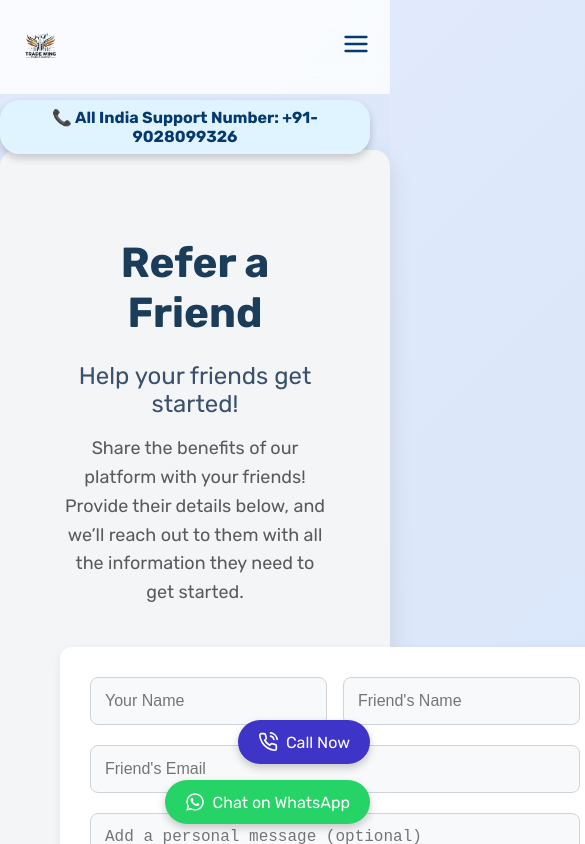
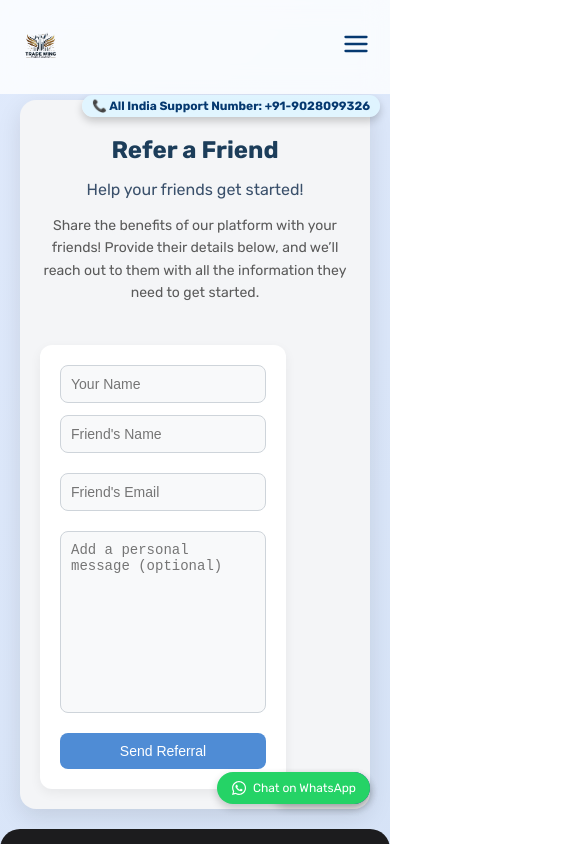
Before and after one commit to arnavbaronia/tradewing-frontend, a React (Create React App) app: page /refer in a window 390 px wide. Shown: the top 844 px of the page, 585 px wide, since content can reach past the window. Built offline with nearby package versions, Linux system fonts and the light colour scheme.

Commit message:
media queries added

```diff
--- a/src/Styles/ContactUsPage.module.css
+++ b/src/Styles/ContactUsPage.module.css
@@ -270,3 +270,131 @@
   margin-right: 8px;
   font-size: 20px;
 }
+
+@media (max-width: 768px) {
+  .contactWrapper {
+    padding: 20px;
+    margin: 20px;
+    margin-top: 100px;
+  }
+
+  .heading {
+    font-size: 28px;
+  }
+
+  .subheading {
+    font-size: 18px;
+  }
+
+  .description {
+    font-size: 16px;
+  }
+
+  .contactContainer {
+    flex-direction: column;
+    gap: 20px;
+  }
+
+  .row {
+    flex-direction: column;
+    gap: 12px;
+  }
+
+  .input,
+  .textarea {
+    font-size: 14px;
+    padding: 12px;
+  }
+
+  .formContainer {
+    padding: 20px;
+  }
+
+  .button {
+    font-size: 14px;
+    padding: 12px;
+  }
+
+  .contactOptions {
+    gap: 12px;
+  }
+
+  .contactButton {
+    font-size: 14px;
+    padding: 12px;
+  }
+
+  .notification {
+    left: 50%;
+    top: 10px;
+    padding: 10px 16px;
+    font-size: 14px;
+  }
+
+  .supportLabel {
+    top: 5px;
+    right: 10px;
+    padding: 6px 12px;
+    font-size: 14px;
+  }
+
+  .callButton,
+  .whatsappButton {
+    padding: 10px 16px;
+    font-size: 14px;
+    bottom: 60px;
+  }
+
+  .callIcon,
+  .whatsappIcon {
+    font-size: 18px;
+    margin-right: 6px;
+  }
+}
+
+@media (max-width: 480px) {
+  .heading {
+    font-size: 24px;
+  }
+
+  .subheading {
+    font-size: 16px;
+  }
+
+  .description {
+    font-size: 14px;
+  }
+
+  .input,
+  .textarea {
+    padding: 10px;
+    font-size: 14px;
+  }
+
+  .button {
+    font-size: 14px;
+    padding: 10px;
+  }
+
+  .notification {
+    font-size: 12px;
+    padding: 8px 12px;
+  }
+
+  .supportLabel {
+    font-size: 12px;
+    padding: 4px 10px;
+  }
+
+  .callButton,
+  .whatsappButton {
+    font-size: 12px;
+    padding: 8px 14px;
+    bottom: 40px;
+  }
+
+  .callIcon,
+  .whatsappIcon {
+    font-size: 16px;
+  }
+}
```
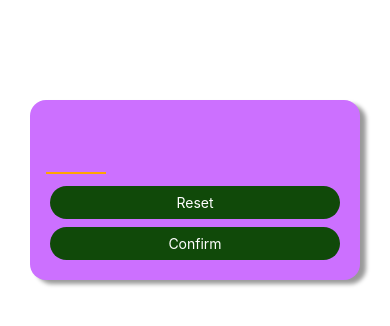
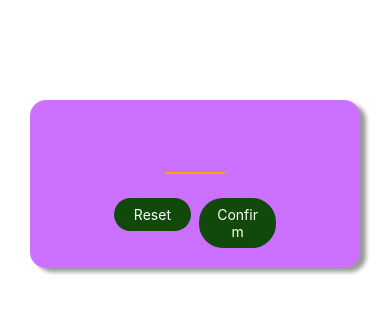
Before and after one commit to spiglebach/react-native, a React Native app in the folder target-app/: screen / in a window 390 px wide. Shown: the top 326 px of the page. Built offline with nearby package versions, Linux system fonts and the light colour scheme.

Commit message:
style button placement

```diff
--- a/target-app/screens/StartGameScreen.js
+++ b/target-app/screens/StartGameScreen.js
@@ -6,8 +6,12 @@ function StartGameScreen() {
         <View style={styles.startGameContainer}>
             <TextInput style={styles.numberInput} inputMode='decimal' maxLength={2}/>
             <View style={styles.buttonContainer}>
-                <PrimaryButton>Reset</PrimaryButton>
-                <PrimaryButton>Confirm</PrimaryButton>
+                <View style={styles.button}>
+                    <PrimaryButton>Reset</PrimaryButton>
+                </View>
+                <View style={styles.button}>
+                    <PrimaryButton>Confirm</PrimaryButton>
+                </View>
             </View>
         </View>
     )
@@ -17,6 +21,7 @@ export default StartGameScreen
 
 const styles = StyleSheet.create({
   startGameContainer: {
+    alignItems: 'center',
     padding: 16,
     marginTop: 100,
     marginHorizontal: 30,
@@ -36,10 +41,15 @@ const styles = StyleSheet.create({
     borderBottomWidth: 2,
     color: 'orange',
     marginVertical: 8,
+    marginBottom: 20,
     fontWeight: 'bold',
     textAlign: 'center'
   },
   buttonContainer: {
-
+    flexDirection: 'row',
+    justifyContent: 'center'
+  },
+  button: {
+    flex: 1
   }
 })
```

:::

Please reproduce each line of the listing above exactly, skipping pictures.

- **Your solution**:
Before and after one commit to arnavbaronia/tradewing-frontend, a React (Create React App) app: page /refer in a window 390 px wide. Shown: the top 844 px of the page, 585 px wide, since content can reach past the window. Built offline with nearby package versions, Linux system fonts and the light colour scheme.

Commit message:
media queries added

```diff
--- a/src/Styles/ContactUsPage.module.css
+++ b/src/Styles/ContactUsPage.module.css
@@ -270,3 +270,131 @@
   margin-right: 8px;
   font-size: 20px;
 }
+
+@media (max-width: 768px) {
+  .contactWrapper {
+    padding: 20px;
+    margin: 20px;
+    margin-top: 100px;
+  }
+
+  .heading {
+    font-size: 28px;
+  }
+
+  .subheading {
+    font-size: 18px;
+  }
+
+  .description {
+    font-size: 16px;
+  }
+
+  .contactContainer {
+    flex-direction: column;
+    gap: 20px;
+  }
+
+  .row {
+    flex-direction: column;
+    gap: 12px;
+  }
+
+  .input,
+  .textarea {
+    font-size: 14px;
+    padding: 12px;
+  }
+
+  .formContainer {
+    padding: 20px;
+  }
+
+  .button {
+    font-size: 14px;
+    padding: 12px;
+  }
+
+  .contactOptions {
+    gap: 12px;
+  }
+
+  .contactButton {
+    font-size: 14px;
+    padding: 12px;
+  }
+
+  .notification {
+    left: 50%;
+    top: 10px;
+    padding: 10px 16px;
+    font-size: 14px;
+  }
+
+  .supportLabel {
+    top: 5px;
+    right: 10px;
+    padding: 6px 12px;
+    font-size: 14px;
+  }
+
+  .callButton,
+  .whatsappButton {
+    padding: 10px 16px;
+    font-size: 14px;
+    bottom: 60px;
+  }
+
+  .callIcon,
+  .whatsappIcon {
+    font-size: 18px;
+    margin-right: 6px;
+  }
+}
+
+@media (max-width: 480px) {
+  .heading {
+    font-size: 24px;
+  }
+
+  .subheading {
+    font-size: 16px;
+  }
+
+  .description {
+    font-size: 14px;
+  }
+
+  .input,
+  .textarea {
+    padding: 10px;
+    font-size: 14px;
+  }
+
+  .button {
+    font-size: 14px;
+    padding: 10px;
+  }
+
+  .notification {
+    font-size: 12px;
+    padding: 8px 12px;
+  }
+
+  .supportLabel {
+    font-size: 12px;
+    padding: 4px 10px;
+  }
+
+  .callButton,
+  .whatsappButton {
+    font-size: 12px;
+    padding: 8px 14px;
+    bottom: 40px;
+  }
+
+  .callIcon,
+  .whatsappIcon {
+    font-size: 16px;
+  }
+}
```
Before and after one commit to spiglebach/react-native, a React Native app in the folder target-app/: screen / in a window 390 px wide. Shown: the top 326 px of the page. Built offline with nearby package versions, Linux system fonts and the light colour scheme.

Commit message:
style button placement

```diff
--- a/target-app/screens/StartGameScreen.js
+++ b/target-app/screens/StartGameScreen.js
@@ -6,8 +6,12 @@ function StartGameScreen() {
         <View style={styles.startGameContainer}>
             <TextInput style={styles.numberInput} inputMode='decimal' maxLength={2}/>
             <View style={styles.buttonContainer}>
-                <PrimaryButton>Reset</PrimaryButton>
-                <PrimaryButton>Confirm</PrimaryButton>
+                <View style={styles.button}>
+                    <PrimaryButton>Reset</PrimaryButton>
+                </View>
+                <View style={styles.button}>
+                    <PrimaryButton>Confirm</PrimaryButton>
+                </View>
             </View>
         </View>
     )
@@ -17,6 +21,7 @@ export default StartGameScreen
 
 const styles = StyleSheet.create({
   startGameContainer: {
+    alignItems: 'center',
     padding: 16,
     marginTop: 100,
     marginHorizontal: 30,
@@ -36,10 +41,15 @@ const styles = StyleSheet.create({
     borderBottomWidth: 2,
     color: 'orange',
     marginVertical: 8,
+    marginBottom: 20,
     fontWeight: 'bold',
     textAlign: 'center'
   },
   buttonContainer: {
-
+    flexDirection: 'row',
+    justifyContent: 'center'
+  },
+  button: {
+    flex: 1
   }
 })
```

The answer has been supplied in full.